As the largest economy in MERCOSUR, Brazil’s opinion holds significant weight. Lula’s predecessor, Jair Bolsonaro, largely skirted the issue, which was interpreted as an implicit endorsement of Uruguay’s actions. However, as a proponent of regional integration and South-South cooperation, Lula will likely oppose China’s perceived attempts to ‘poach’ Uruguay from what is a beneficial economic arrangement to Brazil. A China-Uruguay FTA would jeopardize MERCOSUR’s cohesion, and Brazil’s regional economic leadership, by signaling to its remaining members that national interests can be considered independently from the bloc’s interests. 

Furthering South-South Cooperation with China through BRICS

The BRI, the China-CELAC forum, and MERCOSUR all illustrate how Brazil can use Latin American and Caribbean regional dynamics and institutions for multilateral diplomacy with China. The fourth format, BRICS, is an area of multilateral engagement with China that goes beyond Brazil’s immediate region. 

BRICS is an economic bloc featuring Brazil, Russia, India, China, and South Africa that has been active since its 2010 summit. In particular, the bloc’s affiliated New Development Bank, headquartered in China has financed over 80 projects collectively worth over $30 billion in its five member countries. Thus far, Brazil has benefitted from 17 approved projects spanning health, urban infrastructure, and energy. During his prior 2003-2010 mandate, Lula made intra-BRICS cooperation a core pillar of his foreign policy, tapping the bloc’s allies to support Brazil’s posture on global South sovereignty, environmentalism, and economic development. 

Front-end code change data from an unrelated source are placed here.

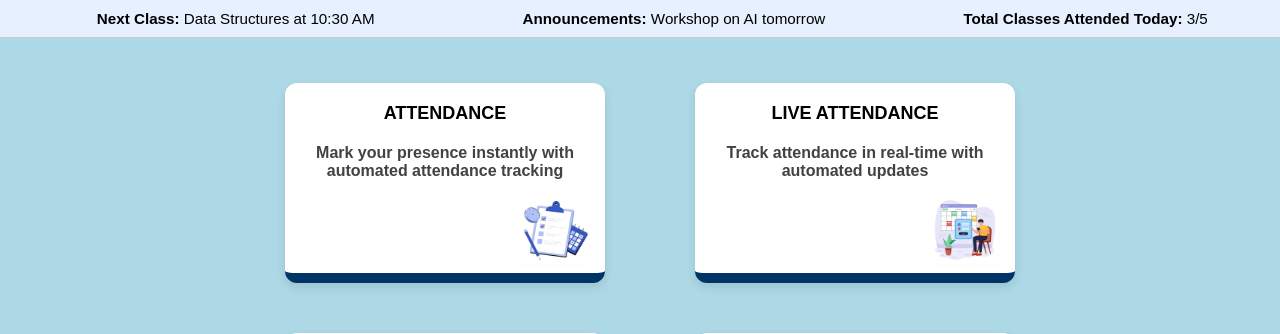
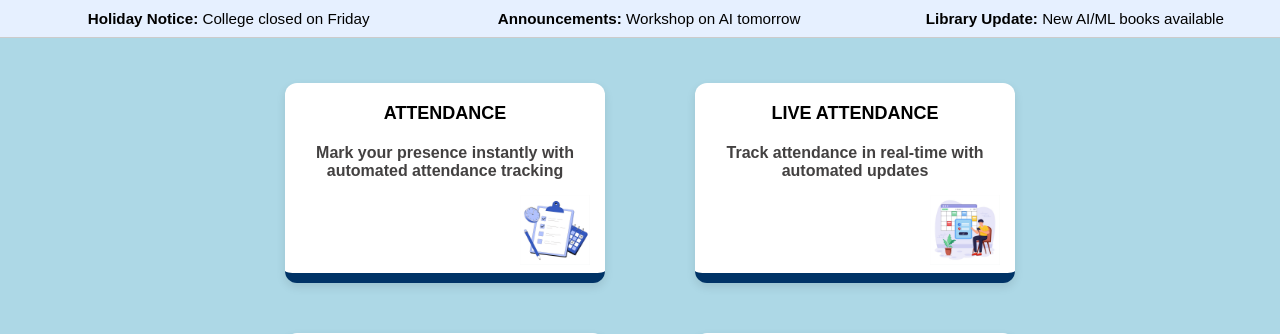
Before and after one commit to Nisha-M-A/sih_project, a Node server app: page /fake in a window 1280 px wide. Shown: the part 60-394 px from the top of the page. Run offline with Node 20, Linux system fonts and the light colour scheme; some libraries are stand-ins or nearby versions.

Commit message:
slight changes

```diff
--- a/views/home_page.ejs
+++ b/views/home_page.ejs
@@ -33,9 +33,9 @@
         </div>
     </header>
         <section class="info-ribbon">
-            <p><strong>Next Class:</strong> Data Structures at 10:30 AM</p>
+            <p><strong>Holiday Notice:</strong> College closed on Friday</p>
             <p><strong>Announcements:</strong> Workshop on AI tomorrow</p>
-            <p><strong>Total Classes Attended Today:</strong> 3/5</p>
+            <p><strong>Library Update:</strong> New AI/ML books available</p>
         </section>
 <main class="home_container">
     <div class="button_row1">
--- a/views/home_page_2.ejs
+++ b/views/home_page_2.ejs
@@ -19,7 +19,7 @@
                 <i class="fas fa-bell"></i>
                 <span class="badge">1</span>
                 <div class="noti-dropdown">
-                    <p><strong>Class Update:</strong>Class at 1:00 PM monday has been cancelled . you have free slot at that time</p>
+                    <p><strong>Class Update:</strong>Class at 1:00 PM monday has been cancelled</p>
             </div>
             </div>
             <div class="profile-dropdown">
@@ -33,9 +33,9 @@
         </div>
     </header>
         <section class="info-ribbon">
-            <p><strong>Next Class:</strong> Data Structures at 10:30 AM</p>
+            <p><strong>Holiday Notice:</strong> College closed on Friday</p>
             <p><strong>Announcements:</strong> Workshop on AI tomorrow</p>
-            <p><strong>Total Classes Attended Today:</strong> 3/5</p>
+            <p><strong>Library Update:</strong> New AI/ML books available</p>
         </section>
 <main class="home_container">
     <div class="button_row1">
--- a/views/suggestions_tasks.ejs
+++ b/views/suggestions_tasks.ejs
@@ -28,6 +28,9 @@
     .task p{ margin:0; color:var(--muted); font-size:13px; }
     pre{ background:#0f172a; color:#e6eef8; padding:12px; border-radius:8px; overflow:auto; margin-top:8px; }
     @media (max-width:520px){ .options{ grid-template-columns:1fr; } }
+    button:hover {
+      background: #094fae;
+    }
   </style>
 </head>
 <body>
```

It appears that BRICS will again be a major forum for Lula to engage with China. During his recent campaign, Lula met with ambassadors of the other BRICS nations and asserted his commitment to strengthening ties. Given that Brazil has a significant number of proposed New Development Bank projects in the works, it is probable that Brazil and China will collaborate multilaterally to disburse funding and execute these initiatives. 

However, growing US-China antagonism could throw a wrench into Lula’s plans to prioritize BRICS relationships. Given that Lula also promised closer Brazil-US ties under his administration, he may find that one comes at the expense of the other.

Looking Ahead to 2023 and Beyond 

In the absence of immediate priority areas of collaboration with China, Lula’s government will likely favor a conservative, multipronged, and multilateral approach to Brazil-China relations. Through BRI, the China-CELAC forum, and BRICS, the Lula government may strengthen ties with China while cautiously guarding against the US’s predictable anti-China response. In the fourth arena, MERCOSUR, Brazil may find that its multilateral interests are in direct opposition to China’s.

Given the oft-glacial pace of multilateral institutions’ decision-making, we should expect that the dynamics above will play out behind closed doors and informal channels instead of through media headlines or immediate projects and policies. In the long run, this delicate balancing act will require Lula’s full attention to detail, prioritization of allies, and policy pragmatism to ensure that Brazil and China can smoothly navigate the next chapter of their relationship. 

The views represented in this piece belong to the author and do not represent the institutional position of the Atlantic Council or its affiliate centers.

Written by

Isabel Bernhard


Isabel Bernhard is a Program Assistant at the Atlantic Council’s Adrienne Arsht Latin America Center, specializing in China-Latin America relations and Brazil.